Pressure from environmental groups and governments across the world has placed carmakers in a rather precarious situation: adapt to electromobility or die. In fact, many companies have pledged to stop selling internal combustion-engined (ICE) cars by 2030. Even boutique carmakers are setting themselves lofty goals, with BAC recently announcing its ambitious plans for the future.
BMW has certainly appeared to be one of the companies in the lead, offering a host of electrified vehicles that clearly appeal to consumers, if the latest sales figures are anything to go by. What's more, it's even taken to ending production of the V12 found in the range-topping 7 Series - and yet, the company's CEO has recently warned that banning combustion engines will be a very big mistake.
According to Automobilewoche, Oliver Zipse has said the global market is not ready for a world without ICE engines. His bold claims were made during a meeting with the German political party, Christian Social Union at the nation's federal parliament. He warned that a potential ban on the sale of cars powered by traditional engines would hinder the automotive industry.
"If you try to ban this technology in Germany and Europe, but the world market is not even that far, you will lose this technology on the world market. Therefore, we warn against this [happening] too early and not giving [enough time] for the transformation to [occur] in [other] markets." Zipse clearly believes the combustion engine still has a future, noting the electric revolution is happening too quickly for other markets to adapt and catch up with.
"It would be harmful to simply give up a technology in which you have a global market position. I don't think that would help the climate or anyone else," he added.
While the boss of BMW may be critical of the ICE ban, the German luxury carmaker is one of the leading brands when it comes to embracing electromobility. This year, the i3 electric car is ending production after nine years, but the i4, iX, and in other markets, the iX3 and forthcoming i7 and iX7 are all standing by to pick up the baton.
Last year, Zipse told reporters BMW will be ready for the combustion engine ban, with a model catering for any region and its specific needs. "The BMW Group is not worried about this. Whether it's a good idea is another question… but we will have an offering."
While other carmakers have pledged to become fully electric by 2030 or sell only battery-powered cars in Europe, BMW has not announced anything of the sort just yet.
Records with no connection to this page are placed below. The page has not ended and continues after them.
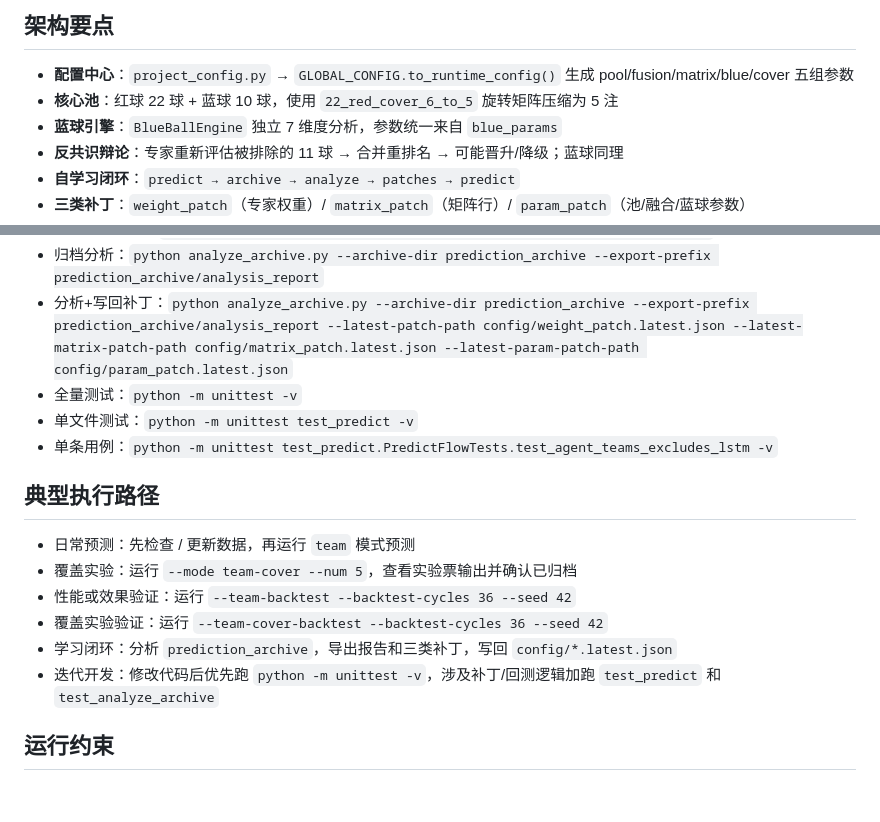
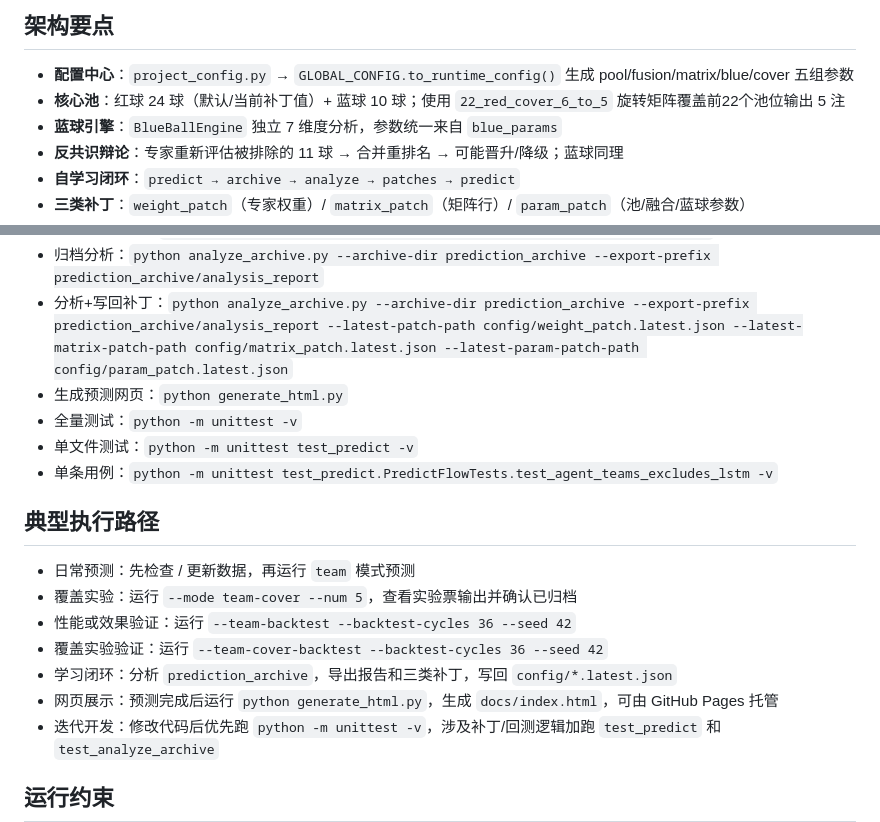
Before and after one commit to lgdglgc/letter-predictor, a Markdown page: SKILL.md, 2 parts joined by grey strips. Drawn GitHub-style; blank space fills up the shorter version.

```diff
--- a/SKILL.md
+++ b/SKILL.md
@@ -35,7 +37,7 @@ description: Use when user asks for 双色球/Double Color Ball prediction, 推
 ## 架构要点
 
 - **配置中心**：`project_config.py` → `GLOBAL_CONFIG.to_runtime_config()` 生成 pool/fusion/matrix/blue/cover 五组参数
-- **核心池**：红球 22 球 + 蓝球 10 球，使用 `22_red_cover_6_to_5` 旋转矩阵压缩为 5 注
+- **核心池**：红球 24 球（默认/当前补丁值）+ 蓝球 10 球；使用 `22_red_cover_6_to_5` 旋转矩阵覆盖前22个池位输出 5 注
 - **蓝球引擎**：`BlueBallEngine` 独立 7 维度分析，参数统一来自 `blue_params`
 - **反共识辩论**：专家重新评估被排除的 11 球 → 合并重排名 → 可能晋升/降级；蓝球同理
 - **自学习闭环**：`predict → archive → analyze → patches → predict`
@@ -61,6 +63,7 @@ description: Use when user asks for 双色球/Double Color Ball prediction, 推
 - 实验对照回测：`python predict.py --team-cover-backtest --backtest-cycles 36 --seed 42`
 - 归档分析：`python analyze_archive.py --archive-dir prediction_archive --export-prefix prediction_archive/analysis_report`
 - 分析+写回补丁：`python analyze_archive.py --archive-dir prediction_archive --export-prefix prediction_archive/analysis_report --latest-patch-path config/weight_patch.latest.json --latest-matrix-patch-path config/matrix_patch.latest.json --latest-param-patch-path config/param_patch.latest.json`
+- 生成预测网页：`python generate_html.py`
 - 全量测试：`python -m unittest -v`
 - 单文件测试：`python -m unittest test_predict -v`
 - 单条用例：`python -m unittest test_predict.PredictFlowTests.test_agent_teams_excludes_lstm -v`
@@ -72,6 +75,7 @@ description: Use when user asks for 双色球/Double Color Ball prediction, 推
 - 性能或效果验证：运行 `--team-backtest --backtest-cycles 36 --seed 42`
 - 覆盖实验验证：运行 `--team-cover-backtest --backtest-cycles 36 --seed 42`
 - 学习闭环：分析 `prediction_archive`，导出报告和三类补丁，写回 `config/*.latest.json`
+- 网页展示：预测完成后运行 `python generate_html.py`，生成 `docs/index.html`，可由 GitHub Pages 托管
 - 迭代开发：修改代码后优先跑 `python -m unittest -v`，涉及补丁/回测逻辑加跑 `test_predict` 和 `test_analyze_archive`
 
 ## 运行约束
```
Also changed, not shown: other parts of SKILL.md (+5 -2 lines).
While controversial, the outspoken CEO does make plenty of sense. We only hope lawmakers can see his point.